A collection of rare Anglo-Saxon stone sculptures unique to the North East are going on display in Hartlepool for the first time.
Etched in Stone: Anglo-Saxons in the North East is a new, interactive exhibition being hosted at St Hilda's Church, on the Headland in Hartlepool.
Key finds at the Hartlepool exhibition include three recently discovered 'namestones' - commemorative carvings that bear the names of Anglo-Saxons who lived through the height of the Viking raids.
They are about 1,400 years old, and unique to the North East of England.
Only 31 have ever been discovered, and each one is emblazoned with the name of an individual, usually written in runes or Latin characters, but sometimes in both.
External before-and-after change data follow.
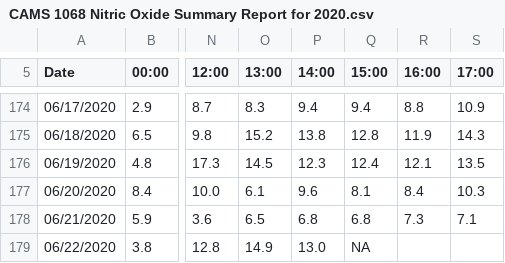
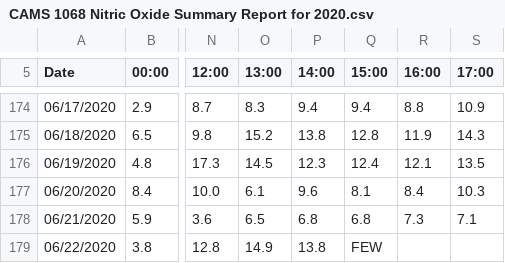
Before and after one commit to intelligent-environments-lab/bleed-orange-measure-purple, a CSV file: data/raw/tceq/CAMS 1068 Nitric Oxide Summary Report for 2020.csv, drawn as a sheet; only a part is shown, gaps mark what is left out; the diff names each change by its address in the sheet, - before the commit and + after, or states it on an @@ line.

```diff
--- a/data/raw/tceq/CAMS 1068 Nitric Oxide Summary Report for 2020.csv
+++ b/data/raw/tceq/CAMS 1068 Nitric Oxide Summary Report for 2020.csv
-P179 (14:00): 13.0
+P179 (14:00): 13.8
-Q179 (15:00): NA
+Q179 (15:00): FEW
```
Also changed, not shown: data/raw/tceq/CAMS 1068 Nitrogen Dioxide Summary Report for 2020.csv, data/raw/tceq/CAMS 1068 PM-2.5 (Local Conditions) Summary Report for 2020.csv, 4 other files.
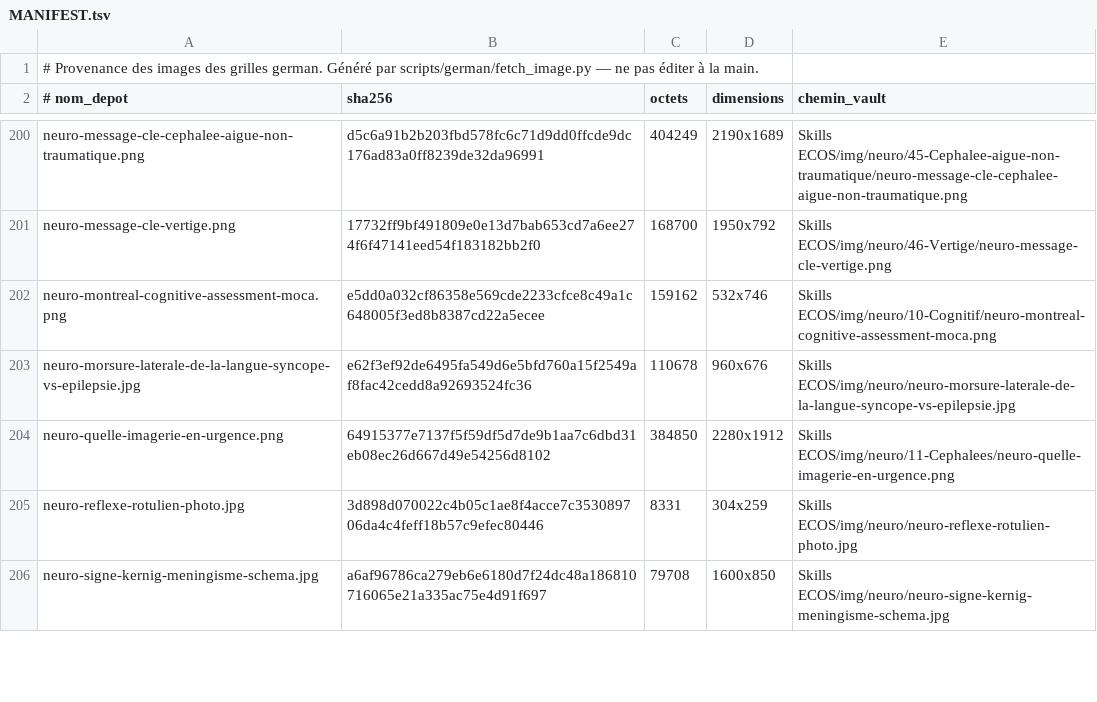
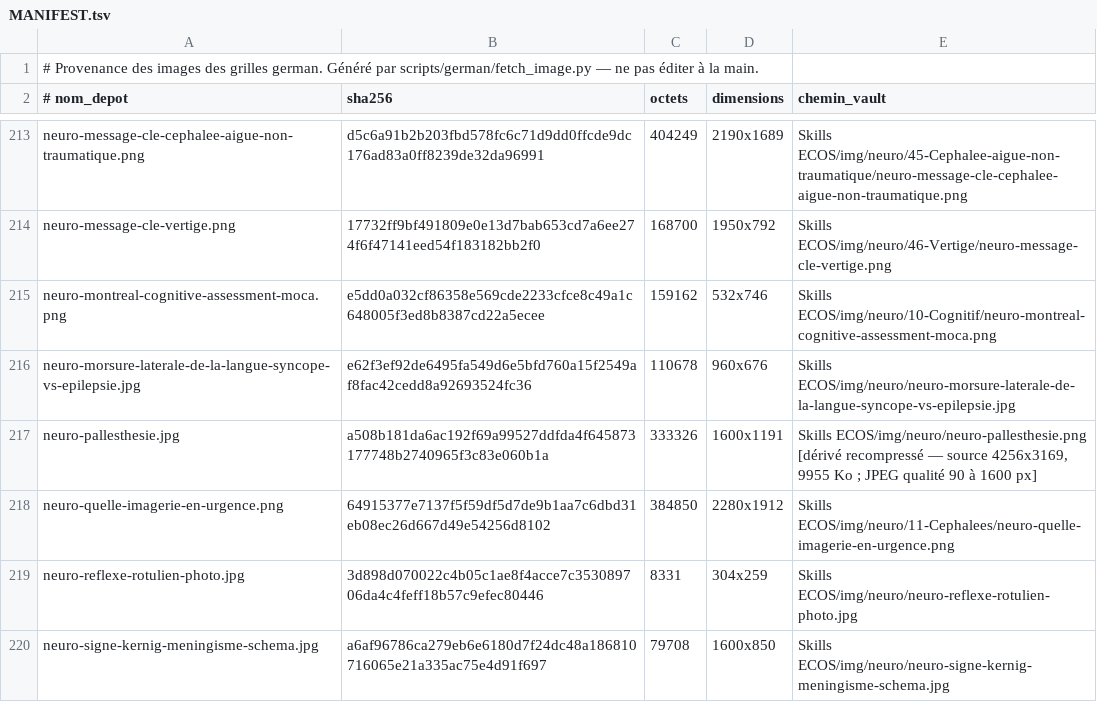
Before and after one commit to bicou86/grilles-ecos, a TSV file: cases/img/casecos/MANIFEST.tsv, drawn as a sheet; only a part is shown, gaps mark what is left out; the diff covers the shown part only; the diff names each change by its address in the sheet, - before the commit and + after, or states it on an @@ line.

```diff
--- a/cases/img/casecos/MANIFEST.tsv
+++ b/cases/img/casecos/MANIFEST.tsv
+row 217: neuro-pallesthesie.jpg | a508b181da6ac192f69a99527ddfda4f645873177748b2740965f3c83e060b1a | 333326 | 1600x1191 | Skills ECOS/img/neuro/neuro-pallesthesie.png [dérivé recompressé — source 4256x3169, 9955 Ko ; JPEG qualité 90 à 1600 px]
```
Also changed, not shown: 17 added rows elsewhere in this file, 9 other files.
Most of them are decorated with a cross, and some have a small central cavity that may once have held a relic or a jewel.
Today, the namestones are scattered in museums across the country, but by creating digital 3D models made from photographs, they are now being re-united online, giving people all around the world the chance to examine them up close in 3D.
For those who live in Hartlepool, where many of the namestones were originally found, a small collection will also be on display, alongside several recently discovered artefacts from ongoing excavations at Lindisfarne, which together tell the story of one of the first communities in Britain to be attacked by Vikings in AD 793.
The exhibition is being curated by DigVentures and Durham University, with support from the National Lottery Heritage Fund, and is free to visit both online, and in person.
The Pop-up Museum is at St Hilda’s Church, Hartlepool, and open from 9:30am-5pm until March 10. Entry is free.
Visitors will be able to encounter a 'micro collection' of Anglo-Saxon sculpture, and recently discovered artefacts, as well as meet the archaeologists who found them.
There are additional virtual displays, including interactive 3D models of more artefacts from the collection.
The rest of the collection is also viewable online at digventures.com/etched-in-stone
Plus, for those who want to get more hands-on, there’s a free workshop where you can make your own digital 3D model of one of the artefacts. For more details visit: digventures.com/calendar